Exercise description: Among the lines below, count those that include "Room", and state the count alone.

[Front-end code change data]
▽

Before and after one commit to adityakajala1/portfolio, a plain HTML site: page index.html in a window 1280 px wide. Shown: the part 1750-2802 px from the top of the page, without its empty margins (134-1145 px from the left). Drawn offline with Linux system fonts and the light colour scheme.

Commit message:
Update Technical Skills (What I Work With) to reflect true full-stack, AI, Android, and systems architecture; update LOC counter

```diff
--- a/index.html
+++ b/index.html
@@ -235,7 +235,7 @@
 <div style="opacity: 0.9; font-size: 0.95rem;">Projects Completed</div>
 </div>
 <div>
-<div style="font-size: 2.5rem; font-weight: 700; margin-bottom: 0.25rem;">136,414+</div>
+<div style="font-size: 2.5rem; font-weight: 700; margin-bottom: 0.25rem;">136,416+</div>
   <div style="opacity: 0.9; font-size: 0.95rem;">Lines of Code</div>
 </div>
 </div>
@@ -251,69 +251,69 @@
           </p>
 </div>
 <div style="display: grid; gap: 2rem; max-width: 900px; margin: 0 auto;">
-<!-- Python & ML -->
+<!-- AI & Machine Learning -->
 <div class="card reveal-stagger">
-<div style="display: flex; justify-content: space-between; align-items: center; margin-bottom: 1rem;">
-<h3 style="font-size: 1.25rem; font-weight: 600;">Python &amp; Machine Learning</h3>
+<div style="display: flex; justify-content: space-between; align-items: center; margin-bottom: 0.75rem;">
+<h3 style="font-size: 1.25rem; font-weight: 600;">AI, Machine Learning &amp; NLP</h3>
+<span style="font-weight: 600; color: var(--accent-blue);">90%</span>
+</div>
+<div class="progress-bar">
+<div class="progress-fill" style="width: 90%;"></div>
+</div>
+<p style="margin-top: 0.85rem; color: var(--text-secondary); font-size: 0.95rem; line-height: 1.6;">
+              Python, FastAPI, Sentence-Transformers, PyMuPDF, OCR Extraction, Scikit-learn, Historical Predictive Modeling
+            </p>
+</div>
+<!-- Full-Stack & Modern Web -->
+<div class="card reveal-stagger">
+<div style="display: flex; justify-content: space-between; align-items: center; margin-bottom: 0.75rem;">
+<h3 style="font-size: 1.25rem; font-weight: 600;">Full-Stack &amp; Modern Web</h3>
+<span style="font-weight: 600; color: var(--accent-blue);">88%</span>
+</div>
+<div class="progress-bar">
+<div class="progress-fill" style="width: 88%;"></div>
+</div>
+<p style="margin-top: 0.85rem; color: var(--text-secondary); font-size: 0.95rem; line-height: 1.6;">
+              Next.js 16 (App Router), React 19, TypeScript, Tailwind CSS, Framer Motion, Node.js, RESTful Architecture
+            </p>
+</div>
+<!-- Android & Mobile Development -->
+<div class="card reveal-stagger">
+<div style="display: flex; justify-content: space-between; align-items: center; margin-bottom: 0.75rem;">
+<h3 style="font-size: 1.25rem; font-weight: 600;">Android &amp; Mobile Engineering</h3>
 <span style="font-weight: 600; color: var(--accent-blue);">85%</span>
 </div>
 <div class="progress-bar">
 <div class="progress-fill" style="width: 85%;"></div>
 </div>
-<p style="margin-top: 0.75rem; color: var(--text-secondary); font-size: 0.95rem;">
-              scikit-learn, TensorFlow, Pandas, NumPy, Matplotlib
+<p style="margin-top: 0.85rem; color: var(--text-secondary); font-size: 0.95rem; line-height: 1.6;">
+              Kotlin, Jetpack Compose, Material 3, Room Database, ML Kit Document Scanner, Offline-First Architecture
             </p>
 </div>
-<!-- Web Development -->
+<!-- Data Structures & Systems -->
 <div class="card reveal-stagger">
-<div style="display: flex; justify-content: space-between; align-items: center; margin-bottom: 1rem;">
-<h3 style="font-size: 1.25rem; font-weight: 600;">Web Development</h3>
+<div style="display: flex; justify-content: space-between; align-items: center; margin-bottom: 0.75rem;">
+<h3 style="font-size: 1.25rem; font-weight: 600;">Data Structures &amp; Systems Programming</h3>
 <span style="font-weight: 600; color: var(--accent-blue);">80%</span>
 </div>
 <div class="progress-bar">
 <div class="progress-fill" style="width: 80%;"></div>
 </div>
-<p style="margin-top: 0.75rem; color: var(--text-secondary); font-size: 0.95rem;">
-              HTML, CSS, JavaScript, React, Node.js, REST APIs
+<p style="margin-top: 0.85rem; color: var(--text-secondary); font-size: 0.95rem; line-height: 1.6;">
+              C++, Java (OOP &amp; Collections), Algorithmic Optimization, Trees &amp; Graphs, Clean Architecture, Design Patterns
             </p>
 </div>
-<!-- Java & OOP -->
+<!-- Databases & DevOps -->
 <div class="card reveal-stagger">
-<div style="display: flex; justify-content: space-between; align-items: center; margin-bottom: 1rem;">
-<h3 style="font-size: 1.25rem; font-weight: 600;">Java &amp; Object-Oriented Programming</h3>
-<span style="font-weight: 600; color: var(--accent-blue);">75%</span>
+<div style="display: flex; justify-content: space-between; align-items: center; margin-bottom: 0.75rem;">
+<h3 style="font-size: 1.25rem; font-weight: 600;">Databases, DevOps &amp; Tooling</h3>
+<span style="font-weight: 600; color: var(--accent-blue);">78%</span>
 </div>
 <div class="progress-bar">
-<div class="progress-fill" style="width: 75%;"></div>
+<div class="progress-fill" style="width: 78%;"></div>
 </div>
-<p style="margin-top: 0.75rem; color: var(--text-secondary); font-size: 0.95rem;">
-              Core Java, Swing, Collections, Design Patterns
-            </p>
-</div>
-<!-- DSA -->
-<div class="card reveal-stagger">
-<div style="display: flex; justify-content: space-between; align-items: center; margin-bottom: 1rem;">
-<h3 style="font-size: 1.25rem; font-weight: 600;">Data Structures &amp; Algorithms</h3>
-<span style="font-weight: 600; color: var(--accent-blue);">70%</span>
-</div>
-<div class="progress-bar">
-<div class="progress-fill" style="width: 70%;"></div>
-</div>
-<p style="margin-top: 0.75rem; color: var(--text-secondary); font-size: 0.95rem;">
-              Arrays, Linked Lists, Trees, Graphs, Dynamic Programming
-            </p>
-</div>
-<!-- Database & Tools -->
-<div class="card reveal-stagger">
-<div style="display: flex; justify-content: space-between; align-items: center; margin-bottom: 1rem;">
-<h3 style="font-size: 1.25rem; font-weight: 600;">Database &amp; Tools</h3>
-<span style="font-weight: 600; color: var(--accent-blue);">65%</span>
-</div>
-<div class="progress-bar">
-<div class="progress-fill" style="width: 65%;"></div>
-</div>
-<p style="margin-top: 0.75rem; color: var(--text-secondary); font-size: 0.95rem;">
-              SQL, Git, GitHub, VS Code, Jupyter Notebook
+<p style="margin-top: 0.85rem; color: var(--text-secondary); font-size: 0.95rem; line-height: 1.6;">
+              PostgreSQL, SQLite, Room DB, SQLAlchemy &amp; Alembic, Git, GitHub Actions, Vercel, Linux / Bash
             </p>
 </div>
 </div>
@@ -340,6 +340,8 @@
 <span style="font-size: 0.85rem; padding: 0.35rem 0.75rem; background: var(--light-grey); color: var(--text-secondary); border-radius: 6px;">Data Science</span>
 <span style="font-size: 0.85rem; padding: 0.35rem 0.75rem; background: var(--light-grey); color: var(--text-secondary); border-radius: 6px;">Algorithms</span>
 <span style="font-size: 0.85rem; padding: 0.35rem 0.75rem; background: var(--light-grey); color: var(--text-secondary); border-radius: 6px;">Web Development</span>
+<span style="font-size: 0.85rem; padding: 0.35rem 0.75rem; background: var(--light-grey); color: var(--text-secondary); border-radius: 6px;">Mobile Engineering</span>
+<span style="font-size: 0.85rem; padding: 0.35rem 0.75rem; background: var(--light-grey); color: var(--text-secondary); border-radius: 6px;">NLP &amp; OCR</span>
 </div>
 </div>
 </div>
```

△

Response: 2